Biden Takes a Stand On Artificial Intelligence

( – President Joe Biden has said it is yet to be seen if artificial intelligence could pose a threat to humans but urged tech companies to seek to make sure that their products are safe before hitting the market.

Biden spoke on the matter at the President’s Council of Advisors on Science and Technology after last week, 1,000 tech industry leaders and experts such as Elon Musk and Steve Wozniak called for halting the advancement of AI technologies to allow for the development of safety standards.

During the council’s meeting at the White House on Tuesday, Biden also argued that artificial intelligence tools could help tackle climate change.

“Tech companies have a responsibility to make sure their products are safe before making them public,” the president declared at the start of the White House meeting, as cited by Newsmax.

“It remains to be seen.

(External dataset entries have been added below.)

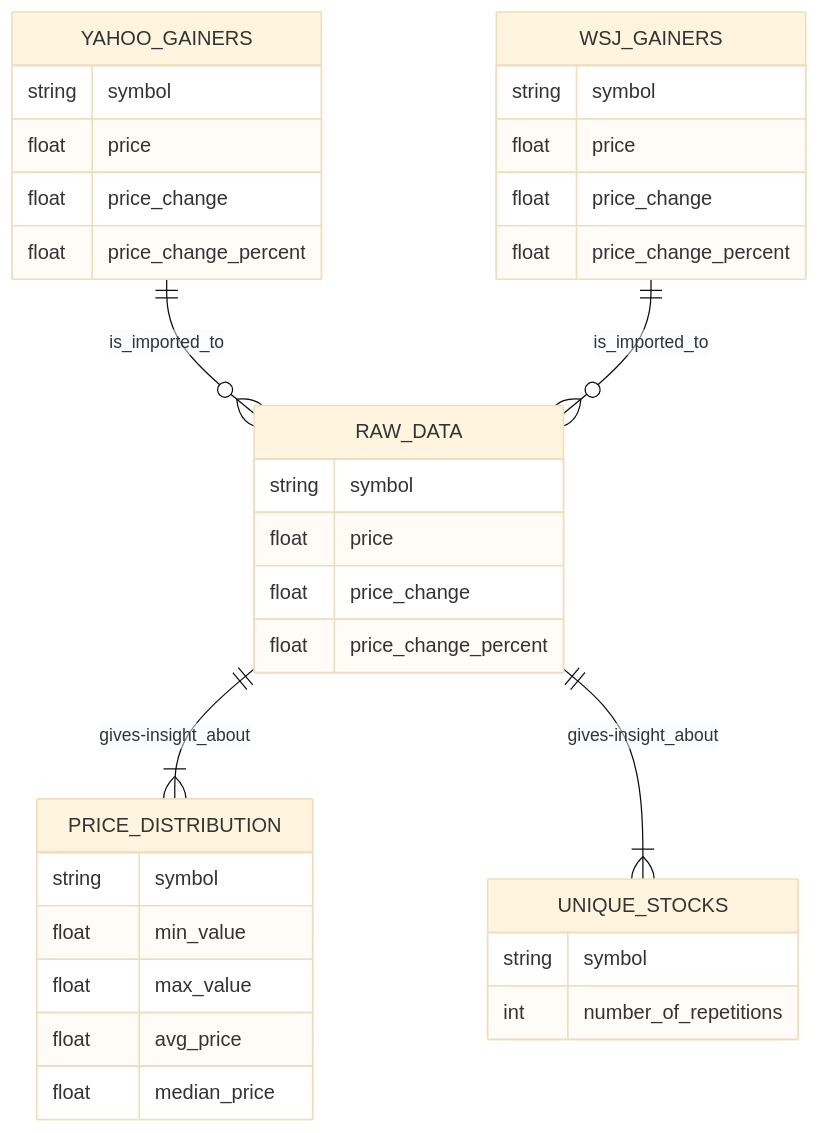
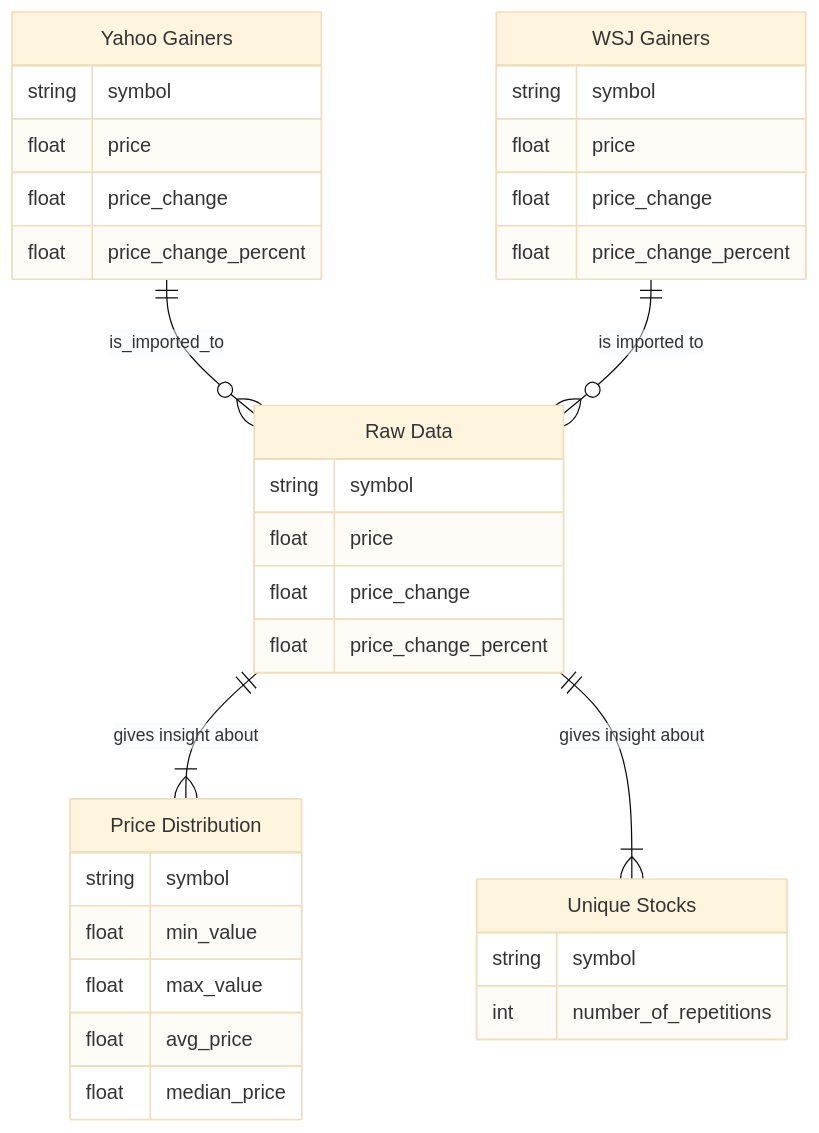
Before and after one commit to etiennejimenez/SP25_DS5111_rcs2mh: the diagram in ERD.md, drawn with Mermaid (base theme).

Commit message:
Lab 8 - Update ERD.md

````diff
--- a/ERD.md
+++ b/ERD.md
@@ -28,37 +28,37 @@
 ```mermaid
 erDiagram
-    YAHOO_GAINERS ||--o{ RAW_DATA : is_imported_to
-    YAHOO_GAINERS {
+    "Yahoo Gainers" ||--o{ "Raw Data" : is_imported_to
+    "Yahoo Gainers" {
         string symbol
         float price
         float price_change
         float price_change_percent
     }
-    WSJ_GAINERS ||--o{ RAW_DATA : is_imported_to
-    WSJ_GAINERS {
+    "WSJ Gainers" ||--o{ "Raw Data" : "is imported to"
+    "WSJ Gainers" {
         string symbol
         float price
         float price_change
         float price_change_percent
     }
-    RAW_DATA ||--|{ PRICE_DISTRIBUTION : gives-insight_about
-    RAW_DATA ||--|{ UNIQUE_STOCKS : gives-insight_about
-    RAW_DATA {
+    "Raw Data" ||--|{ "Price Distribution" : "gives insight about"
+    "Raw Data" ||--|{ "Unique Stocks" : "gives insight about"
+    "Raw Data" {
         string symbol
         float price
         float price_change
         float price_change_percent
     
     }
-    PRICE_DISTRIBUTION {
+    "Price Distribution" {
         string symbol
         float min_value
         float max_value
         float avg_price
         float median_price
     }
-    UNIQUE_STOCKS {
+    "Unique Stocks" {
         string symbol
         int number_of_repetitions
     }
 ```
````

Could be,” Biden responded when asked whether AI could be dangerous to humans.

The President’s Council of Advisors on Science and Technology meeting was called on to discuss the risk and opportunities for national security and individual users created by quick AI development.

The advisory panel features academics but also officials of tech giants such as Google and Microsoft.

“AI can help deal with some very difficult challenges like disease and climate change, but it also has to address the potential risks to our society, to our economy, to our national security,” Biden said, as cited by AP.

The report notes that the release of the ChatGPT AI chatbot in November has caused a race among technology corporations to develop similar tools.

According to the White House, President Joe Biden wanted to use the advisory council’s meeting on AI to “discuss the importance of protecting rights and safety to ensure responsible innovation and appropriate safeguards.”

He also sought to issue a new call upon Congress to pass legislation protecting children from AI technology risks while limiting data collection by technology companies.

Last week, Italy’s authorities temporarily blocked ChatGPT on data privacy grounds.

Meanwhile, the parliament of the European Union, which includes Italy and 26 other Western nations, has been discussing new rules to set limits on “high-risk AI products.”

“The U.S. has had more a laissez-faire approach to the commercial development of AI,” commented Russell Wald from the Stanford Institute for Human-Centered Artificial Intelligence.

“[Biden] is setting the stage for a national dialogue on the topic by elevating attention to AI, which is desperately needed,” Wald added.

Last year, the Biden administration unveiled a “Blueprint for an AI Bill of Rights,” which is supposed to prevent harm caused by AI systems.